When the 12-week culinary classes began in July 2018, Luiz was fearful of failure, but dove in anyway. “The kitchen for me?” he thought. In fact, he had no expectations; he only wanted to finish the class. Those thoughts seemed to change pretty quickly, however. “Once you figure it out…it was just going to be a win-win…I never thought of myself as a chef. But I’m thinking about my future…a wife and kids, my mom.”


“He’s always willing to help out….a team Free Culinary Training Program Student Luiz and Chef Esteban Torres on Graduation Day at Pathlight Kitchenplayer,” says Chef Esteban Torres about Luiz, of whom he is very proud. “He was so grateful for the class that Luiz and Esteban edited2 he stayed to mop and take out the trash. He never says ‘no.’ It (the kitchen) wasn’t his interest in the beginning. Little by little, he started feeling more confident, involved and interested. I enjoyed seeing him get a job.”


As a stroke of luck would have it, Luiz’s culinary program graduation, his loss of the go-kart job and an opening for a prep cook in a good restaurant collided within two weeks of each other (and his birthday). “I was freaking out! Everything just fell from the sky. The timing was perfect.” He’s been working at the restaurant ever since and is in high demand for extra hours because of his knowledge and work ethic. “It’s great to be in the kitchen; that’s where you start; that’s how you progress; and I’m learning.”

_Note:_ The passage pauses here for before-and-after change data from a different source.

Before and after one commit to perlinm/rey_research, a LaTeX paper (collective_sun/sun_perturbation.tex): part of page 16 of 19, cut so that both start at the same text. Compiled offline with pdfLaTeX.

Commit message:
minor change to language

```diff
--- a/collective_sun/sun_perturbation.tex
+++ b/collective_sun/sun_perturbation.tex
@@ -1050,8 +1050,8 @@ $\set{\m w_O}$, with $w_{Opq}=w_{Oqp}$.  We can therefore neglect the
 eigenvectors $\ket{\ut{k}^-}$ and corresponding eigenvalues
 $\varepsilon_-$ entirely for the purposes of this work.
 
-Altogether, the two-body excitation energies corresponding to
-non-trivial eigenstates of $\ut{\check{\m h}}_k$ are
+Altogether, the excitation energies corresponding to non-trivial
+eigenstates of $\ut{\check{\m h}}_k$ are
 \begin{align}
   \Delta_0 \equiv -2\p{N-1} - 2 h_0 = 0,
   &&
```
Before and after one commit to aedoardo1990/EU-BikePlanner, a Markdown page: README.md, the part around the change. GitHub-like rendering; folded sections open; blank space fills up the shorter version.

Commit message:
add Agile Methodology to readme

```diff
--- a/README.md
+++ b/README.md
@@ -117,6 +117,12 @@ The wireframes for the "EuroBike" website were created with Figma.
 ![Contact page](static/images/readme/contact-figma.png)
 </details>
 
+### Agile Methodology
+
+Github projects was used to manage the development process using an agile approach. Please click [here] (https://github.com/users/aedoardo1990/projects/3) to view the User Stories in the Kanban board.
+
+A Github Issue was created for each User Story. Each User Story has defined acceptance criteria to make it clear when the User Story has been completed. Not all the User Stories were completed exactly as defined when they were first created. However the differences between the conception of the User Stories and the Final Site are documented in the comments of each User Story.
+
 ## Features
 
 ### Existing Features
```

Now that he’s on a career path, Luiz has encouragement for others. “I wish more people would find the opportunity. First of all, it’s free. What a great opportunity here; there’s great structure…there’s so much here. In Brazil, this would be an expensive school. Learning to cook only improves your life…makes you more independent. It’s a solid career…an industry that’s been going forever. We’re here to learn what’s right, so you can do it and tell others how to do it.”


“The fact that I was able to get a (good) job and am finally able to pay for things…it’s a career!” That realization seems to have provided some breathing space for other creative pursuits, such as creating unique furniture and art display structures from pallets, computer programming, and singing in the Bach Choir.


We know this young man is on the right path to a bright future and we’re happy to have shed a light!